Data extract »
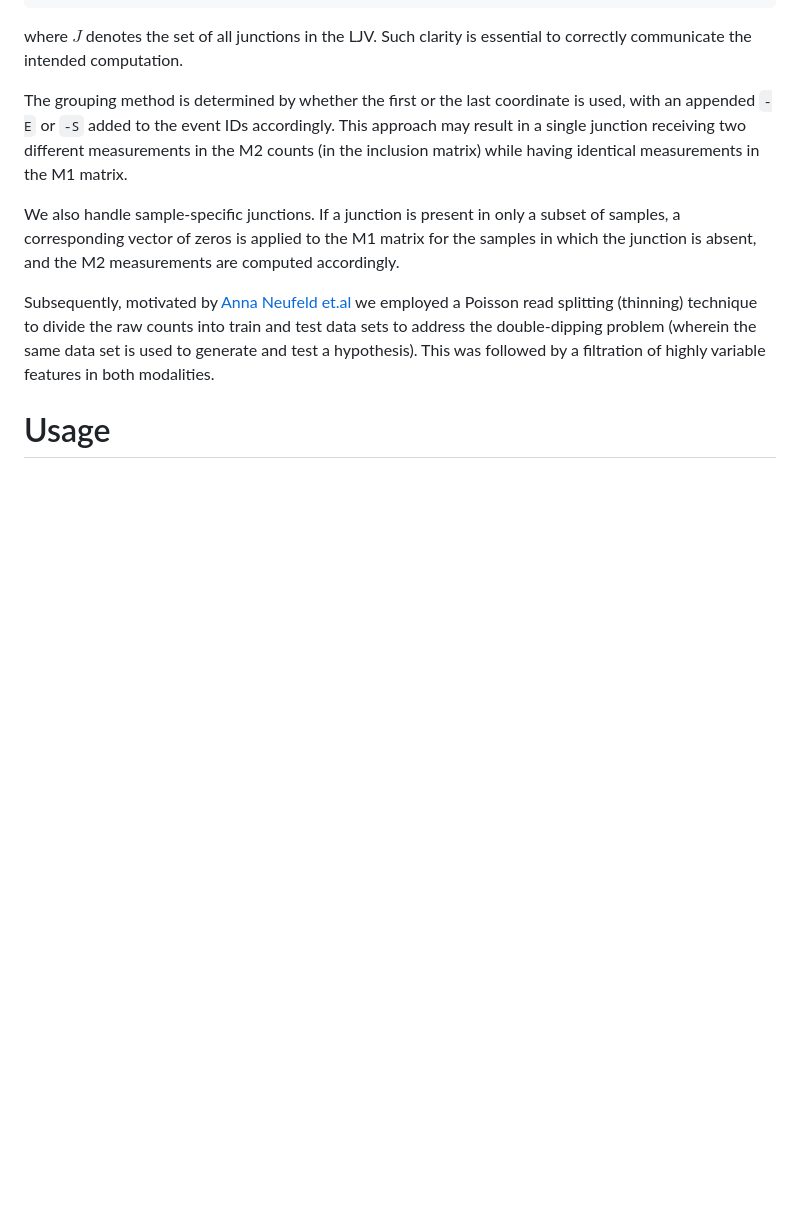
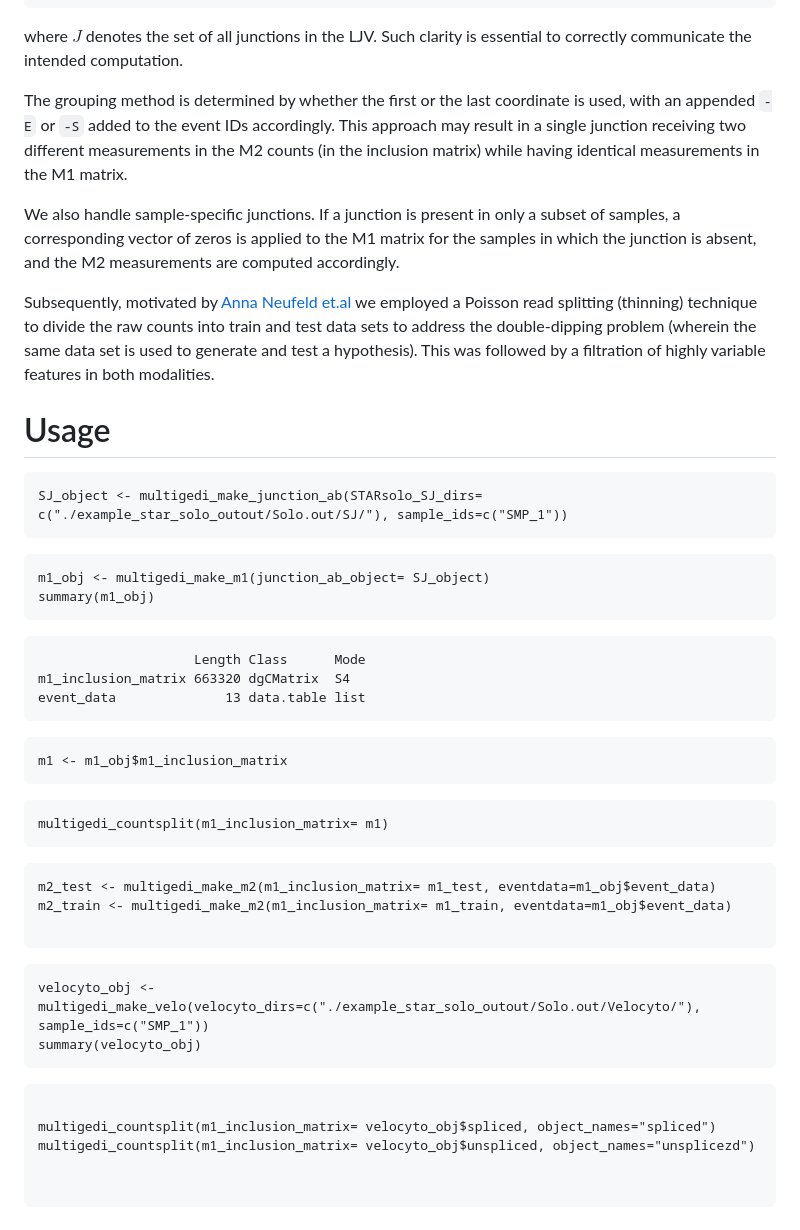
Before and after one commit to csglab/splikit, a Markdown page: README.md, the part around the change. GitHub-like rendering; blank space fills up the shorter version.

Commit message:
adding the codes for the vignettes
Signed-off-by: Arsham <79arsham@gmail.com>

````diff
--- a/README.md
+++ b/README.md
@@ -53,3 +53,49 @@ Subsequently, motivated by [Anna Neufeld et.al](https://arxiv.org/abs/2207.00554
 
 
 # Usage
+
+```
+SJ_object <- multigedi_make_junction_ab(STARsolo_SJ_dirs= c("./example_star_solo_outout/Solo.out/SJ/"), sample_ids=c("SMP_1"))
+```
+
+
+```
+m1_obj <- multigedi_make_m1(junction_ab_object= SJ_object)
+summary(m1_obj)
+```
+```
+                    Length Class      Mode
+m1_inclusion_matrix 663320 dgCMatrix  S4
+event_data              13 data.table list
+```
+
+```
+m1 <- m1_obj$m1_inclusion_matrix
+```
+```
+multigedi_countsplit(m1_inclusion_matrix= m1)
+```
+
+
+```
+m2_test <- multigedi_make_m2(m1_inclusion_matrix= m1_test, eventdata=m1_obj$event_data)
+m2_train <- multigedi_make_m2(m1_inclusion_matrix= m1_train, eventdata=m1_obj$event_data)
+
+```
+
+
+
+
+```
+velocyto_obj <- multigedi_make_velo(velocyto_dirs=c("./example_star_solo_outout/Solo.out/Velocyto/"), sample_ids=c("SMP_1"))
+summary(velocyto_obj)
+```
+
+
+```
+
+multigedi_countsplit(m1_inclusion_matrix= velocyto_obj$spliced, object_names="spliced")
+multigedi_countsplit(m1_inclusion_matrix= velocyto_obj$unspliced, object_names="unsplicezd")
+
+
+```
````
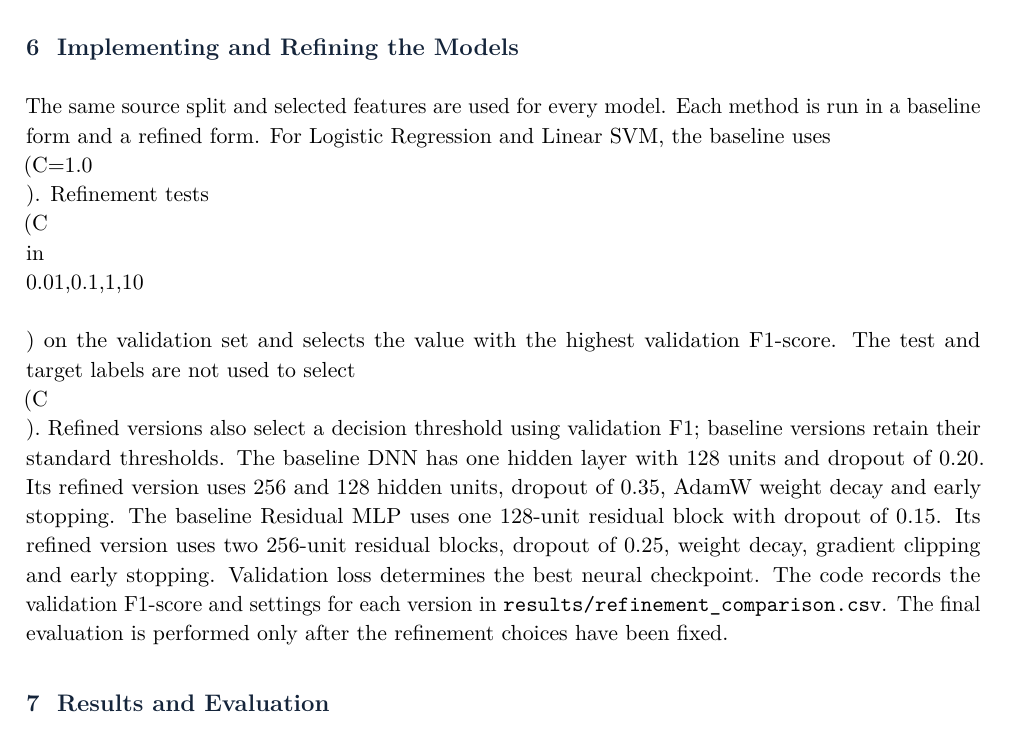
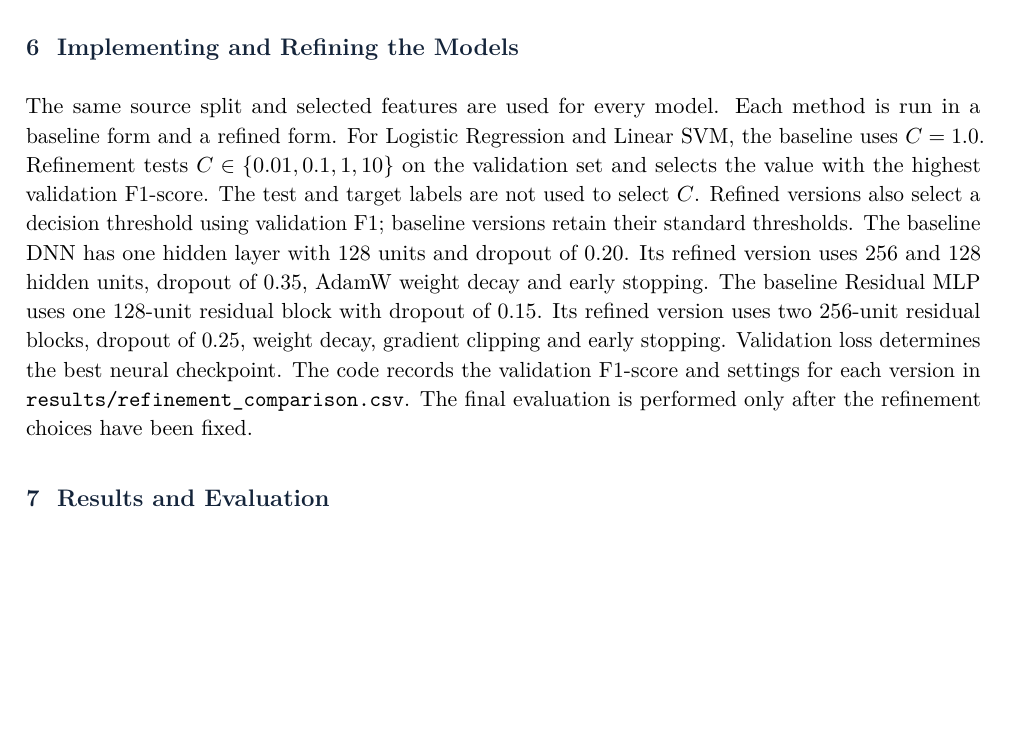
Before and after one commit to RlM100always/shamim-vai-project, a LaTeX problem sheet (assignment -1/report/main.tex): part of page 5 of 8, cut so that both start at the same text, the shorter picture padded with empty space. Compiled offline with pdfLaTeX.

Commit message:
Fix inline refinement math and separate model and ethics paragraphs

```diff
--- a/assignment -1/report/main.tex
+++ b/assignment -1/report/main.tex
@@ -113,7 +113,7 @@ It is suitable for high-dimensional text vectors and gives probability scores fo
 The two linear methods were chosen because they are established text-classification baselines (Pang et al., 2002). The two neural models were chosen because they can learn non-linear feature combinations while matching the bag-of-words representation supplied with the dataset.
 \section{Implementing and Refining the Models}
 The same source split and selected features are used for every model. Each method is run in a baseline form and a refined form.
-For Logistic Regression and Linear SVM, the baseline uses \\(C=1.0\\). Refinement tests \\(C\\in\\{0.01,0.1,1,10\\}\\) on the validation set and selects the value with the highest validation F1-score. The test and target labels are not used to select \\(C\\). Refined versions also select a decision threshold using validation F1; baseline versions retain their standard thresholds.
+For Logistic Regression and Linear SVM, the baseline uses \(C=1.0\). Refinement tests \(C\in\{0.01,0.1,1,10\}\) on the validation set and selects the value with the highest validation F1-score. The test and target labels are not used to select \(C\). Refined versions also select a decision threshold using validation F1; baseline versions retain their standard thresholds.
 The baseline DNN has one hidden layer with 128 units and dropout of 0.20. Its refined version uses 256 and 128 hidden units, dropout of 0.35, AdamW weight decay and early stopping. The baseline Residual MLP uses one 128-unit residual block with dropout of 0.15. Its refined version uses two 256-unit residual blocks, dropout of 0.25, weight decay, gradient clipping and early stopping. Validation loss determines the best neural checkpoint.
 The code records the validation F1-score and settings for each version in \texttt{results/refinement\_comparison.csv}. The final evaluation is performed only after the refinement choices have been fixed.
 \section{Results and Evaluation}
```
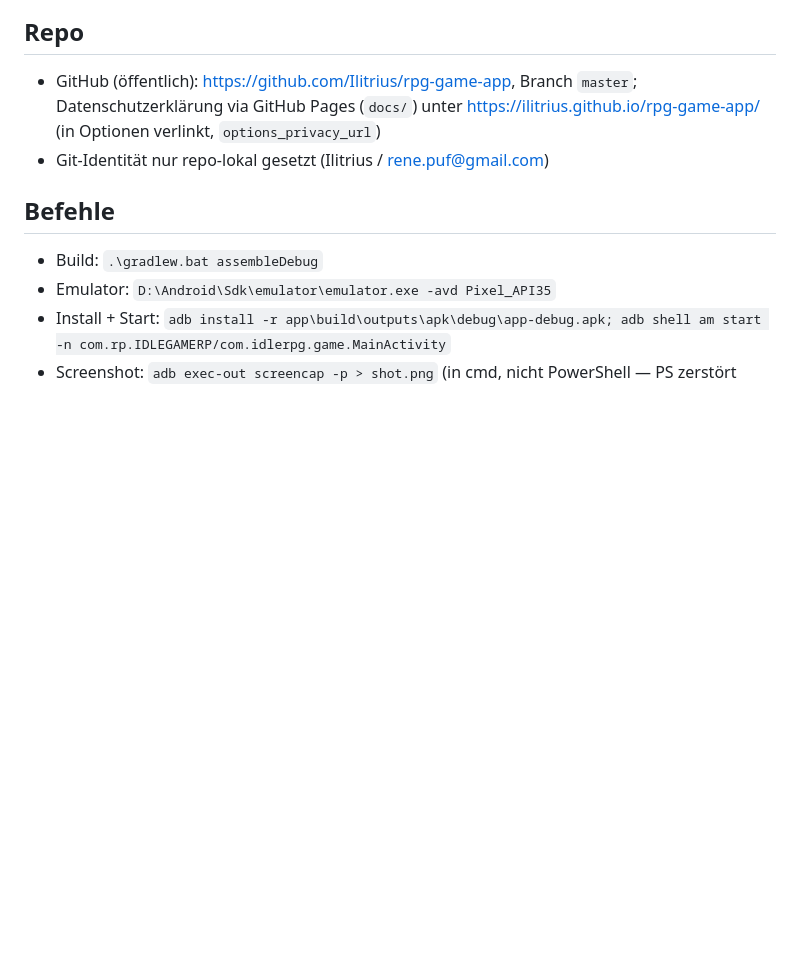
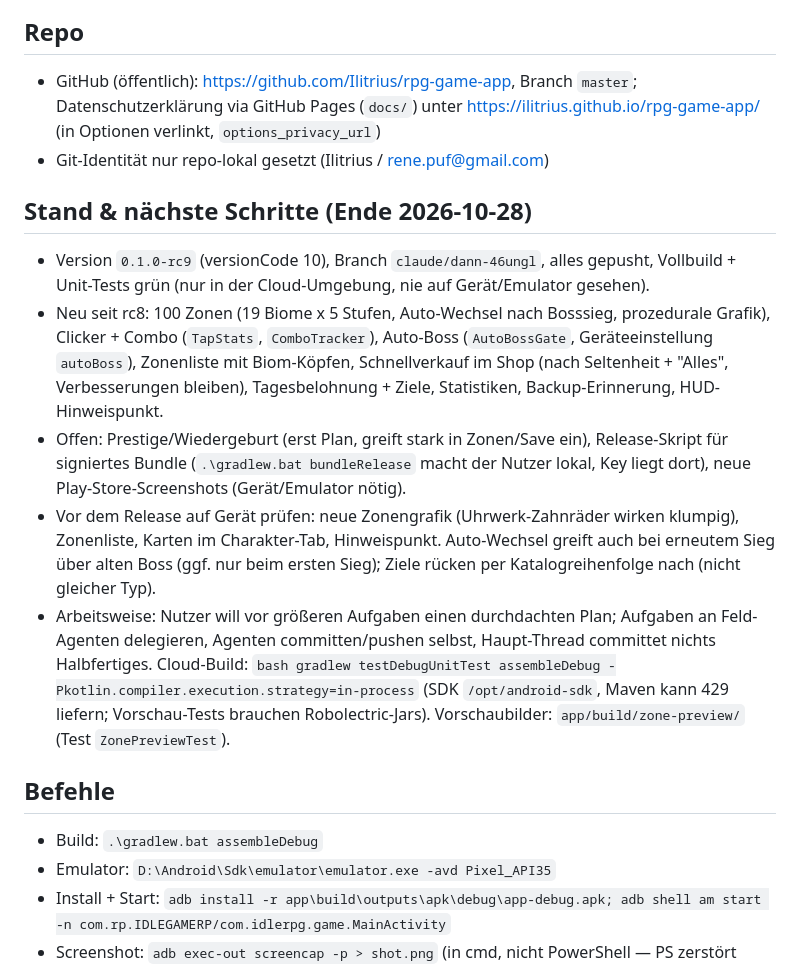
Before and after one commit to Ilitrius/rpg-game-app, a Markdown page: CLAUDE.md, the part around the change. Drawn GitHub-style; blank space fills up the shorter version.

Commit message:
Document current state and next steps in CLAUDE.md
Co-Authored-By: Claude Sonnet 5.5 <noreply@anthropic.com>
Claude-Session: https://claude.ai/code/session_01PkM9w5cJn4Ys1Tv6YhiXDK

```diff
--- a/CLAUDE.md
+++ b/CLAUDE.md
@@ -53,6 +53,13 @@ Zusätzlich `spielwelt`: Abenteuer-Ansicht (Ich-Perspektive), Gebiete, Monster,
 - GitHub (öffentlich): https://github.com/Ilitrius/rpg-game-app, Branch `master`; Datenschutzerklärung via GitHub Pages (`docs/`) unter https://ilitrius.github.io/rpg-game-app/ (in Optionen verlinkt, `options_privacy_url`)
 - Git-Identität nur repo-lokal gesetzt (Ilitrius / rene.puf@gmail.com)
 
+## Stand & nächste Schritte (Ende 2026-10-28)
+- Version `0.1.0-rc9` (versionCode 10), Branch `claude/dann-46ungl`, alles gepusht, Vollbuild + Unit-Tests grün (nur in der Cloud-Umgebung, nie auf Gerät/Emulator gesehen).
+- Neu seit rc8: 100 Zonen (19 Biome x 5 Stufen, Auto-Wechsel nach Bosssieg, prozedurale Grafik), Clicker + Combo (`TapStats`, `ComboTracker`), Auto-Boss (`AutoBossGate`, Geräteeinstellung `autoBoss`), Zonenliste mit Biom-Köpfen, Schnellverkauf im Shop (nach Seltenheit + "Alles", Verbesserungen bleiben), Tagesbelohnung + Ziele, Statistiken, Backup-Erinnerung, HUD-Hinweispunkt.
+- Offen: Prestige/Wiedergeburt (erst Plan, greift stark in Zonen/Save ein), Release-Skript für signiertes Bundle (`.\gradlew.bat bundleRelease` macht der Nutzer lokal, Key liegt dort), neue Play-Store-Screenshots (Gerät/Emulator nötig).
+- Vor dem Release auf Gerät prüfen: neue Zonengrafik (Uhrwerk-Zahnräder wirken klumpig), Zonenliste, Karten im Charakter-Tab, Hinweispunkt. Auto-Wechsel greift auch bei erneutem Sieg über alten Boss (ggf. nur beim ersten Sieg); Ziele rücken per Katalogreihenfolge nach (nicht gleicher Typ).
+- Arbeitsweise: Nutzer will vor größeren Aufgaben einen durchdachten Plan; Aufgaben an Feld-Agenten delegieren, Agenten committen/pushen selbst, Haupt-Thread committet nichts Halbfertiges. Cloud-Build: `bash gradlew testDebugUnitTest assembleDebug -Pkotlin.compiler.execution.strategy=in-process` (SDK `/opt/android-sdk`, Maven kann 429 liefern; Vorschau-Tests brauchen Robolectric-Jars). Vorschaubilder: `app/build/zone-preview/` (Test `ZonePreviewTest`).
+
 ## Befehle
 - Build: `.\gradlew.bat assembleDebug`
 - Emulator: `D:\Android\Sdk\emulator\emulator.exe -avd Pixel_API35`
```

Brief »
Every line above in which the word "shorter" occurs needs to be copied.

Response area »
Before and after one commit to csglab/splikit, a Markdown page: README.md, the part around the change. GitHub-like rendering; blank space fills up the shorter version.
Before and after one commit to RlM100always/shamim-vai-project, a LaTeX problem sheet (assignment -1/report/main.tex): part of page 5 of 8, cut so that both start at the same text, the shorter picture padded with empty space. Compiled offline with pdfLaTeX.
Before and after one commit to Ilitrius/rpg-game-app, a Markdown page: CLAUDE.md, the part around the change. Drawn GitHub-style; blank space fills up the shorter version.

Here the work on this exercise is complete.